Available data:
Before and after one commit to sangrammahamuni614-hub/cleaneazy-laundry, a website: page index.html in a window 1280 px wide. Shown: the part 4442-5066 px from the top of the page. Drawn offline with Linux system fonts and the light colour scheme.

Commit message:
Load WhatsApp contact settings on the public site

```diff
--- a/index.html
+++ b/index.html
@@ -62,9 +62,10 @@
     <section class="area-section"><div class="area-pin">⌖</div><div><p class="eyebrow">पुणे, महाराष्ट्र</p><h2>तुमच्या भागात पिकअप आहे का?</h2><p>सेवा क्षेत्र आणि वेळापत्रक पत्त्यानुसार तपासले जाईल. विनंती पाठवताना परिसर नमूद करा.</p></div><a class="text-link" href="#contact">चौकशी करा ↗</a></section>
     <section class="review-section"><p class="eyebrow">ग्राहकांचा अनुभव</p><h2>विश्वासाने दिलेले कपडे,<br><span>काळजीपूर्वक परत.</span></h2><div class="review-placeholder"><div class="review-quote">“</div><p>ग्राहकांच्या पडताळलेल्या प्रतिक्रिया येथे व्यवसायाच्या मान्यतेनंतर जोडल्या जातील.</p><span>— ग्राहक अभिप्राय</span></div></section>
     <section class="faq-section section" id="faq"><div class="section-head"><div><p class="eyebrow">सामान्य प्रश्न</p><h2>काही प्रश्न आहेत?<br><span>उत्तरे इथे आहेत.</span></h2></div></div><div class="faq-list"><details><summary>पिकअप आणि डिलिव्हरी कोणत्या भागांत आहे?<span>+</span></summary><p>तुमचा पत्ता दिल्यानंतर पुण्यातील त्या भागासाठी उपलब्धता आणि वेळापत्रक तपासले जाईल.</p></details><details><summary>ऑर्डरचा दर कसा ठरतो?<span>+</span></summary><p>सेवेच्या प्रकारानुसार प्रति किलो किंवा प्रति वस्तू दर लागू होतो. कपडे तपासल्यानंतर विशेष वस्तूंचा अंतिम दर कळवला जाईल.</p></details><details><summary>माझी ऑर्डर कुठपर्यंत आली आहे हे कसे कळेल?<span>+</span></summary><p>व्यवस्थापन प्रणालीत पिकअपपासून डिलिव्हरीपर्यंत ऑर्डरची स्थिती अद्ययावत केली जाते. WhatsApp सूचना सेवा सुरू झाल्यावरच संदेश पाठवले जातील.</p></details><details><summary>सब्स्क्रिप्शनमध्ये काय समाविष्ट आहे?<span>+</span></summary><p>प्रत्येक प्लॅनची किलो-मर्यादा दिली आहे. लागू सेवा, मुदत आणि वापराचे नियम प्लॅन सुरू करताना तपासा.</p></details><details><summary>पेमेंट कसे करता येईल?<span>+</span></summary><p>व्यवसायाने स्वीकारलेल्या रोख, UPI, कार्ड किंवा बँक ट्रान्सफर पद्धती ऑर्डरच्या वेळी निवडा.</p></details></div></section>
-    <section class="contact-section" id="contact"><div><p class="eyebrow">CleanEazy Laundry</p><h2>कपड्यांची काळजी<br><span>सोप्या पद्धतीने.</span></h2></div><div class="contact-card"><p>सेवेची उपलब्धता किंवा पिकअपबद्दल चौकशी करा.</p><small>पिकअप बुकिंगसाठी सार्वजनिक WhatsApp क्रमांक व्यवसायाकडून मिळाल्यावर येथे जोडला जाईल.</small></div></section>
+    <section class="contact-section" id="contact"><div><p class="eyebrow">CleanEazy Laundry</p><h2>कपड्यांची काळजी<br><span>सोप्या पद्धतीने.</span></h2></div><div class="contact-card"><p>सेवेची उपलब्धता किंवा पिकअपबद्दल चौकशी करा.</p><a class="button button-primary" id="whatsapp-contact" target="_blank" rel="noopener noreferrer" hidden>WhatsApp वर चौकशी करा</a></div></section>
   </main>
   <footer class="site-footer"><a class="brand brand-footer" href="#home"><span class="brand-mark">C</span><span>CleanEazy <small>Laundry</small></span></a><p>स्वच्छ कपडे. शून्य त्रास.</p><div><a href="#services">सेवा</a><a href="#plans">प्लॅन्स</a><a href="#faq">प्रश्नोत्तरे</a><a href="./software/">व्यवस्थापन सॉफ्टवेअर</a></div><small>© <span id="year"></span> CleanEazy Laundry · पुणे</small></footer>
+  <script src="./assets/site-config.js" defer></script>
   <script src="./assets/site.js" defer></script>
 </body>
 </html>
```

Exercise directions:
Would you reproduce the full listing shown above, word for word?

Exercise response:
Before and after one commit to sangrammahamuni614-hub/cleaneazy-laundry, a website: page index.html in a window 1280 px wide. Shown: the part 4442-5066 px from the top of the page. Drawn offline with Linux system fonts and the light colour scheme.

Commit message:
Load WhatsApp contact settings on the public site

```diff
--- a/index.html
+++ b/index.html
@@ -62,9 +62,10 @@
     <section class="area-section"><div class="area-pin">⌖</div><div><p class="eyebrow">पुणे, महाराष्ट्र</p><h2>तुमच्या भागात पिकअप आहे का?</h2><p>सेवा क्षेत्र आणि वेळापत्रक पत्त्यानुसार तपासले जाईल. विनंती पाठवताना परिसर नमूद करा.</p></div><a class="text-link" href="#contact">चौकशी करा ↗</a></section>
     <section class="review-section"><p class="eyebrow">ग्राहकांचा अनुभव</p><h2>विश्वासाने दिलेले कपडे,<br><span>काळजीपूर्वक परत.</span></h2><div class="review-placeholder"><div class="review-quote">“</div><p>ग्राहकांच्या पडताळलेल्या प्रतिक्रिया येथे व्यवसायाच्या मान्यतेनंतर जोडल्या जातील.</p><span>— ग्राहक अभिप्राय</span></div></section>
     <section class="faq-section section" id="faq"><div class="section-head"><div><p class="eyebrow">सामान्य प्रश्न</p><h2>काही प्रश्न आहेत?<br><span>उत्तरे इथे आहेत.</span></h2></div></div><div class="faq-list"><details><summary>पिकअप आणि डिलिव्हरी कोणत्या भागांत आहे?<span>+</span></summary><p>तुमचा पत्ता दिल्यानंतर पुण्यातील त्या भागासाठी उपलब्धता आणि वेळापत्रक तपासले जाईल.</p></details><details><summary>ऑर्डरचा दर कसा ठरतो?<span>+</span></summary><p>सेवेच्या प्रकारानुसार प्रति किलो किंवा प्रति वस्तू दर लागू होतो. कपडे तपासल्यानंतर विशेष वस्तूंचा अंतिम दर कळवला जाईल.</p></details><details><summary>माझी ऑर्डर कुठपर्यंत आली आहे हे कसे कळेल?<span>+</span></summary><p>व्यवस्थापन प्रणालीत पिकअपपासून डिलिव्हरीपर्यंत ऑर्डरची स्थिती अद्ययावत केली जाते. WhatsApp सूचना सेवा सुरू झाल्यावरच संदेश पाठवले जातील.</p></details><details><summary>सब्स्क्रिप्शनमध्ये काय समाविष्ट आहे?<span>+</span></summary><p>प्रत्येक प्लॅनची किलो-मर्यादा दिली आहे. लागू सेवा, मुदत आणि वापराचे नियम प्लॅन सुरू करताना तपासा.</p></details><details><summary>पेमेंट कसे करता येईल?<span>+</span></summary><p>व्यवसायाने स्वीकारलेल्या रोख, UPI, कार्ड किंवा बँक ट्रान्सफर पद्धती ऑर्डरच्या वेळी निवडा.</p></details></div></section>
-    <section class="contact-section" id="contact"><div><p class="eyebrow">CleanEazy Laundry</p><h2>कपड्यांची काळजी<br><span>सोप्या पद्धतीने.</span></h2></div><div class="contact-card"><p>सेवेची उपलब्धता किंवा पिकअपबद्दल चौकशी करा.</p><small>पिकअप बुकिंगसाठी सार्वजनिक WhatsApp क्रमांक व्यवसायाकडून मिळाल्यावर येथे जोडला जाईल.</small></div></section>
+    <section class="contact-section" id="contact"><div><p class="eyebrow">CleanEazy Laundry</p><h2>कपड्यांची काळजी<br><span>सोप्या पद्धतीने.</span></h2></div><div class="contact-card"><p>सेवेची उपलब्धता किंवा पिकअपबद्दल चौकशी करा.</p><a class="button button-primary" id="whatsapp-contact" target="_blank" rel="noopener noreferrer" hidden>WhatsApp वर चौकशी करा</a></div></section>
   </main>
   <footer class="site-footer"><a class="brand brand-footer" href="#home"><span class="brand-mark">C</span><span>CleanEazy <small>Laundry</small></span></a><p>स्वच्छ कपडे. शून्य त्रास.</p><div><a href="#services">सेवा</a><a href="#plans">प्लॅन्स</a><a href="#faq">प्रश्नोत्तरे</a><a href="./software/">व्यवस्थापन सॉफ्टवेअर</a></div><small>© <span id="year"></span> CleanEazy Laundry · पुणे</small></footer>
+  <script src="./assets/site-config.js" defer></script>
   <script src="./assets/site.js" defer></script>
 </body>
 </html>
```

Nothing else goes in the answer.